## YOUR INSTRUCTIONS:
Make an exact copy of all the records, one that contains none of the pictures.
BEGIN
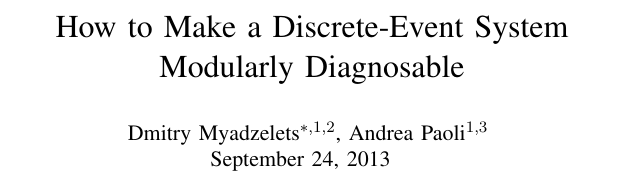
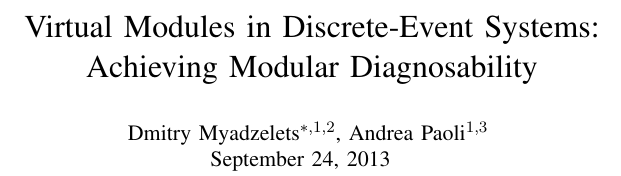
Before and after one commit to DmitryMyadzelets/virtual_modular_diagnosability, a LaTeX paper (virtual_model.tex): part of one column of page 1 of 6, cut at the place of the change. Compiled offline with pdfLaTeX.

Commit message:
Title changed

```diff
--- a/virtual_model.tex
+++ b/virtual_model.tex
@@ -23,9 +23,9 @@ Systems}, pdfauthor={Dmitry Myadzelets}, bookmarks=false,
 
 \begin{document}
 
-\title{How to Make a Discrete-Event System \\ Modularly Diagnosable}
-\author{Dmitry Myadzelets$^{*,1,2}$, Andrea Paoli$^{1,3}$
-\\ \today
+\title{Virtual Modules in Discrete-Event Systems: \\ Achieving
+Modular Diagnosability} \author{Dmitry Myadzelets$^{*,1,2}$, Andrea
+Paoli$^{1,3}$ \\ \today
 \thanks{$^{1}$Center for Research on Complex Automated Systems (CASY), DEI,
 University of Bologna, Viale Pepoli 3/2, 40123, Bologna, Italy}
 	\thanks{$^{2}$E-mail: {dmitry.myadzelets@gmail.com}}
```
Also changed, not shown: virtual_model.tex (6 more changed lines).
END
## THE ANSWER:
Before and after one commit to DmitryMyadzelets/virtual_modular_diagnosability, a LaTeX paper (virtual_model.tex): part of one column of page 1 of 6, cut at the place of the change. Compiled offline with pdfLaTeX.

Commit message:
Title changed

```diff
--- a/virtual_model.tex
+++ b/virtual_model.tex
@@ -23,9 +23,9 @@ Systems}, pdfauthor={Dmitry Myadzelets}, bookmarks=false,
 
 \begin{document}
 
-\title{How to Make a Discrete-Event System \\ Modularly Diagnosable}
-\author{Dmitry Myadzelets$^{*,1,2}$, Andrea Paoli$^{1,3}$
-\\ \today
+\title{Virtual Modules in Discrete-Event Systems: \\ Achieving
+Modular Diagnosability} \author{Dmitry Myadzelets$^{*,1,2}$, Andrea
+Paoli$^{1,3}$ \\ \today
 \thanks{$^{1}$Center for Research on Complex Automated Systems (CASY), DEI,
 University of Bologna, Viale Pepoli 3/2, 40123, Bologna, Italy}
 	\thanks{$^{2}$E-mail: {dmitry.myadzelets@gmail.com}}
```
Also changed, not shown: virtual_model.tex (6 more changed lines).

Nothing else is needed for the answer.